PROBLEM »
Each line below containing the word "amazonaws" needs to be shown.

Start of Block

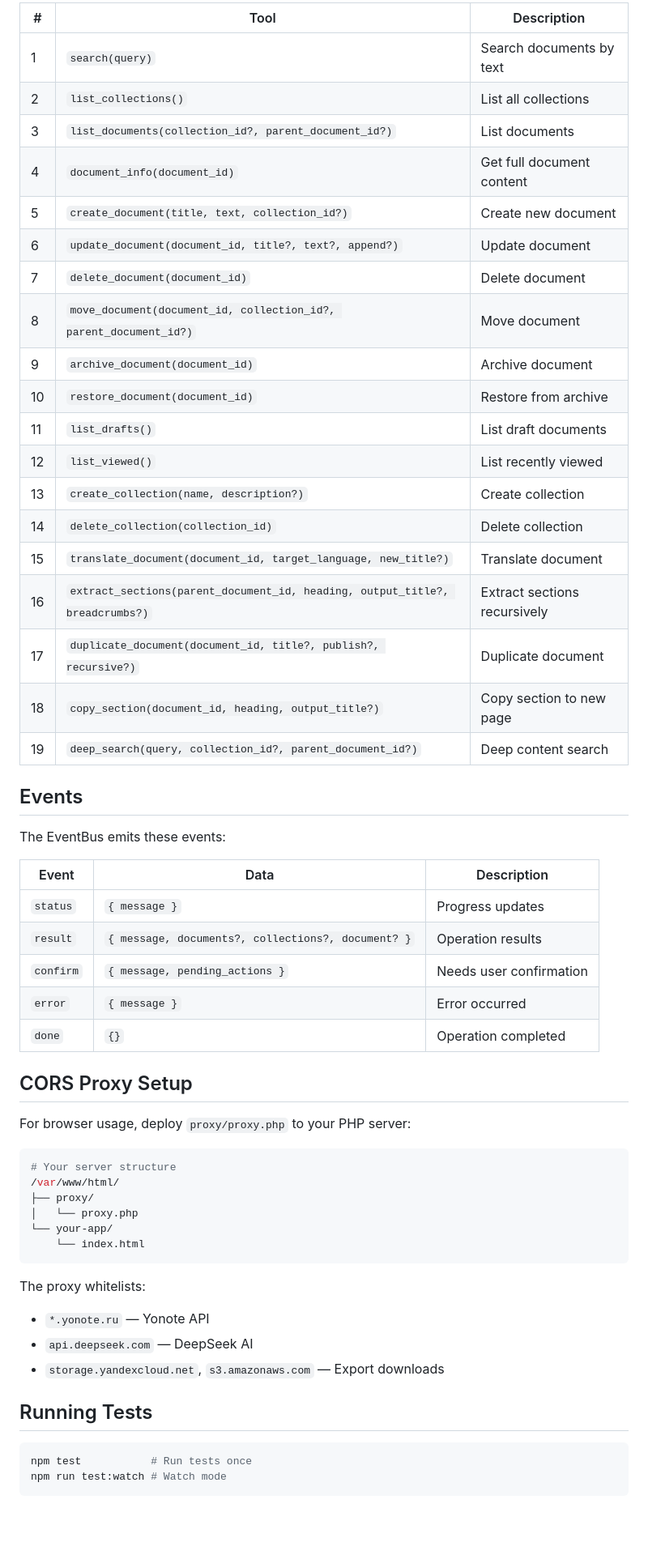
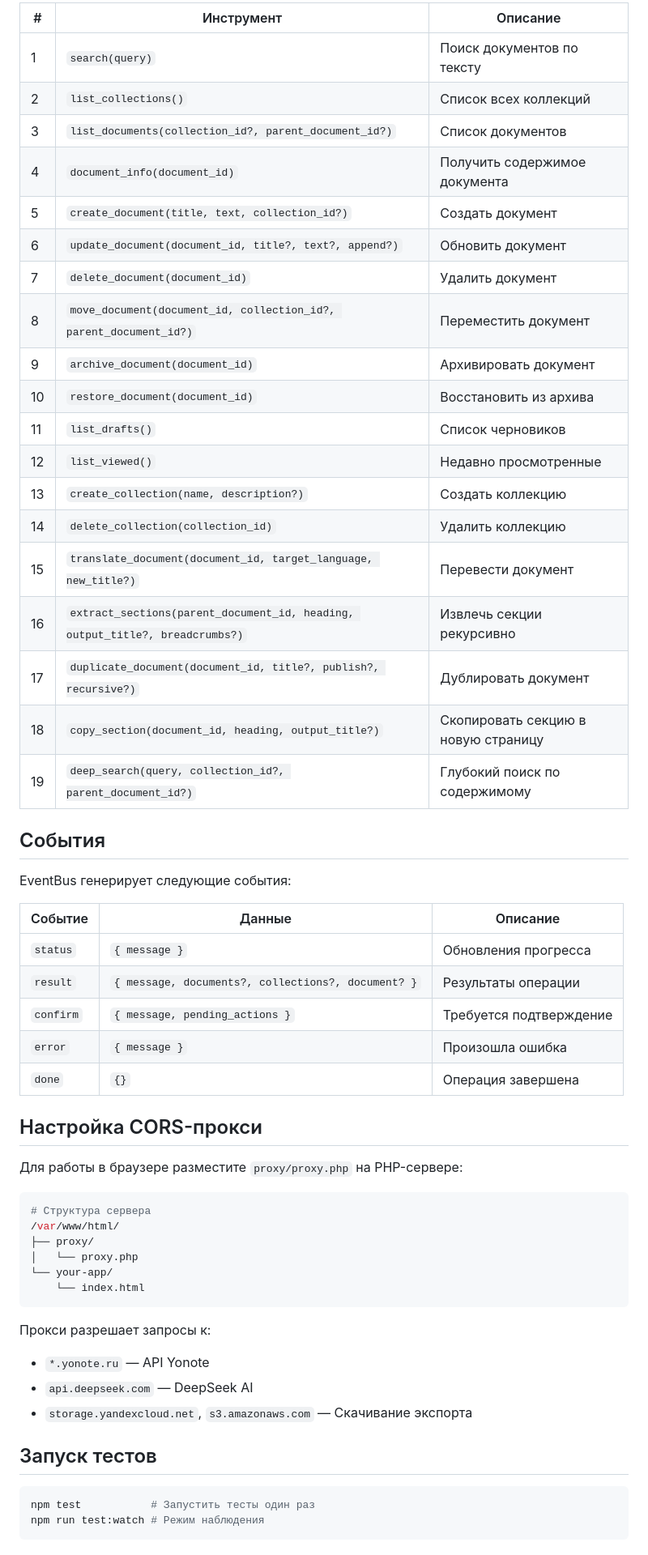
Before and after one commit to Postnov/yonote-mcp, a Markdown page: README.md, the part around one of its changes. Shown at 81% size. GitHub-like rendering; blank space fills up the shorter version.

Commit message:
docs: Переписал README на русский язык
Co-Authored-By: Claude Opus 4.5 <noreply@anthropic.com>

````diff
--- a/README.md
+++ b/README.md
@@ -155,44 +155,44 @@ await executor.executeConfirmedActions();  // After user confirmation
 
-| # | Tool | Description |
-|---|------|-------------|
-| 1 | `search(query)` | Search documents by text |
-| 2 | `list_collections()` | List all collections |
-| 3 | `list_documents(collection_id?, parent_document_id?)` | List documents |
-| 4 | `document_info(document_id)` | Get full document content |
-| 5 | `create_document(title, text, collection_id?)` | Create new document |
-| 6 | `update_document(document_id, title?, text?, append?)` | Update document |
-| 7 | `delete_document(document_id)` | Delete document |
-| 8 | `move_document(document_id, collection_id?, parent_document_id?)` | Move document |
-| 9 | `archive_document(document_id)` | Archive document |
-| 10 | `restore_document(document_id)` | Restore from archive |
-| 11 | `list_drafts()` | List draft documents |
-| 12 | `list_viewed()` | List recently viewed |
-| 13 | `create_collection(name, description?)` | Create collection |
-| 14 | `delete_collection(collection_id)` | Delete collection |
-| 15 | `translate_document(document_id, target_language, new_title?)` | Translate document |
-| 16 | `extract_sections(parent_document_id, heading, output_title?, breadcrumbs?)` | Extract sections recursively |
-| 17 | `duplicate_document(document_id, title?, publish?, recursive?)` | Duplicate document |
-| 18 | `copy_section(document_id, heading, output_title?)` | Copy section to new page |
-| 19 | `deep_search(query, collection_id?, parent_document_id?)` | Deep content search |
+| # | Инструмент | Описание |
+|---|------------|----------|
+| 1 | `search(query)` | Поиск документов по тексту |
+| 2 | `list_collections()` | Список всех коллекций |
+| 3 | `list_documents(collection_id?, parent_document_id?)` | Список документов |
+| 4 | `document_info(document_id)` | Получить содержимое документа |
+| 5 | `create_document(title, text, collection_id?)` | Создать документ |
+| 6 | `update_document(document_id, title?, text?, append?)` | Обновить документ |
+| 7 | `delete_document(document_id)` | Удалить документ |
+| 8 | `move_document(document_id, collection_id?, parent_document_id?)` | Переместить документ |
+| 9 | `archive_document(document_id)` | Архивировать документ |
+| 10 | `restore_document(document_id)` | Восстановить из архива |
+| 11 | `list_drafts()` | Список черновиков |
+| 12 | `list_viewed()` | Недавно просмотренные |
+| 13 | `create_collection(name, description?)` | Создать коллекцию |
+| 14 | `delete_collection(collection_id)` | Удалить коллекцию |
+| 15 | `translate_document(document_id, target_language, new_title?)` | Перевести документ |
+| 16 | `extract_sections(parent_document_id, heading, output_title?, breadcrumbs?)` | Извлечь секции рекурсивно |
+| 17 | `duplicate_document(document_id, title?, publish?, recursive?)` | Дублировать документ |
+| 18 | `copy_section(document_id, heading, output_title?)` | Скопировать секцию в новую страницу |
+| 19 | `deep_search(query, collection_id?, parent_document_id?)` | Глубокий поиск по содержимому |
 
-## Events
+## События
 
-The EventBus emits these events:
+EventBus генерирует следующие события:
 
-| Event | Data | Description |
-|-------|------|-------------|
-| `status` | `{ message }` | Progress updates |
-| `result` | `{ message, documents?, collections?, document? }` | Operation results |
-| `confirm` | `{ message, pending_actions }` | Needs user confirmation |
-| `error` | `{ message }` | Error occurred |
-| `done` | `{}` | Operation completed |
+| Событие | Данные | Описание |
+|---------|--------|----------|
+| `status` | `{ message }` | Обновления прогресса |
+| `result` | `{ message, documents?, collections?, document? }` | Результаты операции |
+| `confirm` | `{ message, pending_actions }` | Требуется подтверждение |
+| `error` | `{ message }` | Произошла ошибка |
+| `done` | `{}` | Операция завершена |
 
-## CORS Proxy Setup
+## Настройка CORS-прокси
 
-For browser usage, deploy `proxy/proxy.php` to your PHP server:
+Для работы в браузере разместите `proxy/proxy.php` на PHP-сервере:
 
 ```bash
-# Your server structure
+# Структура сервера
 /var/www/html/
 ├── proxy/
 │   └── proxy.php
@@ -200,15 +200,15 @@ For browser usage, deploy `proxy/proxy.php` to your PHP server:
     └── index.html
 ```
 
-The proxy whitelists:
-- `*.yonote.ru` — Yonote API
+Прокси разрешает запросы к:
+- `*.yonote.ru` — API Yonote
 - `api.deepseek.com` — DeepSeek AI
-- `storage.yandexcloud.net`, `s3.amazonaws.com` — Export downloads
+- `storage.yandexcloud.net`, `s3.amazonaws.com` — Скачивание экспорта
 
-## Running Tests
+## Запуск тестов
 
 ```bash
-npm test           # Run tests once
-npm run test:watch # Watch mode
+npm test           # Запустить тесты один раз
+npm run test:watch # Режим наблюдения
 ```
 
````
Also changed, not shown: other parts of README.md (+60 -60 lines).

End of Block
Start of Block

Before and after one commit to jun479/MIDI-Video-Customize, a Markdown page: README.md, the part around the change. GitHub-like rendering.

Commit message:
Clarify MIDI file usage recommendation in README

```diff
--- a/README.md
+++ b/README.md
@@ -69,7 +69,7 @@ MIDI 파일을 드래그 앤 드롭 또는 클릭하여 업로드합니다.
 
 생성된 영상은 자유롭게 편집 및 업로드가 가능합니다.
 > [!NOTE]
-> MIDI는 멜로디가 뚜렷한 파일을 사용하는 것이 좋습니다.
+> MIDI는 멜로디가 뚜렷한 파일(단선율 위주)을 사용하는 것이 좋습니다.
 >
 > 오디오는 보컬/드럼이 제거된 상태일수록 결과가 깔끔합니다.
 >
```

End of Block
Start of Block

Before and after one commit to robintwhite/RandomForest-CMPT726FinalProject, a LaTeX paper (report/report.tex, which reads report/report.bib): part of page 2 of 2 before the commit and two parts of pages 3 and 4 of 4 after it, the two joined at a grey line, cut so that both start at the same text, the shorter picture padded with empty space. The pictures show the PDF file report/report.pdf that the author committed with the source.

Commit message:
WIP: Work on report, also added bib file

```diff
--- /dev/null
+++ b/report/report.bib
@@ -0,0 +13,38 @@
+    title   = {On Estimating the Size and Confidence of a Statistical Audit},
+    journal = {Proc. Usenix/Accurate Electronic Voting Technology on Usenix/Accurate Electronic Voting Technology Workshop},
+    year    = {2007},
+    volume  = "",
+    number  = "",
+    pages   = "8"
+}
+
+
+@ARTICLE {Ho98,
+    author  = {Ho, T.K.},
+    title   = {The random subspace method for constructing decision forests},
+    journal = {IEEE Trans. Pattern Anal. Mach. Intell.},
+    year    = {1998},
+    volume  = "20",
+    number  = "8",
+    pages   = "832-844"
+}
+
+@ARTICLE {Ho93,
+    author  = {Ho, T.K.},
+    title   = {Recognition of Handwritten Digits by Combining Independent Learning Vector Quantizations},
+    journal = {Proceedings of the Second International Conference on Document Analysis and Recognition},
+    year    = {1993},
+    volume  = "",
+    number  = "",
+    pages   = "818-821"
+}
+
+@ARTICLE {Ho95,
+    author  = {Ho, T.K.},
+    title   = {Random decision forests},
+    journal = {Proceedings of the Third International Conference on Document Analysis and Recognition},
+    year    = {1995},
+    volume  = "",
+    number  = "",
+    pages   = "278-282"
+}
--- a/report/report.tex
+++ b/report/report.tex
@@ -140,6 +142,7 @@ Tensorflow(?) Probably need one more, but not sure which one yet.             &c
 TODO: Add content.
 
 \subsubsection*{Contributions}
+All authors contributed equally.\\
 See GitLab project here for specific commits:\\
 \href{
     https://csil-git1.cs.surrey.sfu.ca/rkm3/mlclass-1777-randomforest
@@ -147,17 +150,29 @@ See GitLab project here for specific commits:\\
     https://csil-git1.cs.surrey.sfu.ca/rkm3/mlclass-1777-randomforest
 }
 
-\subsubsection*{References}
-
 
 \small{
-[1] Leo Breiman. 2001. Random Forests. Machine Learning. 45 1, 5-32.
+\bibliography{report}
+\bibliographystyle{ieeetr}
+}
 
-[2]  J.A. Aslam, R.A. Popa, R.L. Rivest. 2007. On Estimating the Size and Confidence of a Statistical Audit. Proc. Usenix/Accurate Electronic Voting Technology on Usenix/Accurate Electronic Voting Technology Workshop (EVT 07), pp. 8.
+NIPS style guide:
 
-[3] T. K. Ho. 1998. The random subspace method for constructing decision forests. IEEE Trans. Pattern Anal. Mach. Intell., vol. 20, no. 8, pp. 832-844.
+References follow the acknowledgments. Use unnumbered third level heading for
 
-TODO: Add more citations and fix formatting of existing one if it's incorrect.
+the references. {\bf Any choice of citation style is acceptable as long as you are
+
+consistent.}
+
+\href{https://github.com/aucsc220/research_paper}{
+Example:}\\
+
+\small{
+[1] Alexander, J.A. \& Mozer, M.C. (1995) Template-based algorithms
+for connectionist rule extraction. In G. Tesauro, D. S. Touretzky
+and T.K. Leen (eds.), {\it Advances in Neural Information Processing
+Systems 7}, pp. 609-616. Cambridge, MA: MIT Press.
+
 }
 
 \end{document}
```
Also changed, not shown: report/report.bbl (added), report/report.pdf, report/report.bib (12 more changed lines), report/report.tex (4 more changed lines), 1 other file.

End of Block

REPLY »
-- `storage.yandexcloud.net`, `s3.amazonaws.com` — Export downloads
+- `storage.yandexcloud.net`, `s3.amazonaws.com` — Скачивание экспорта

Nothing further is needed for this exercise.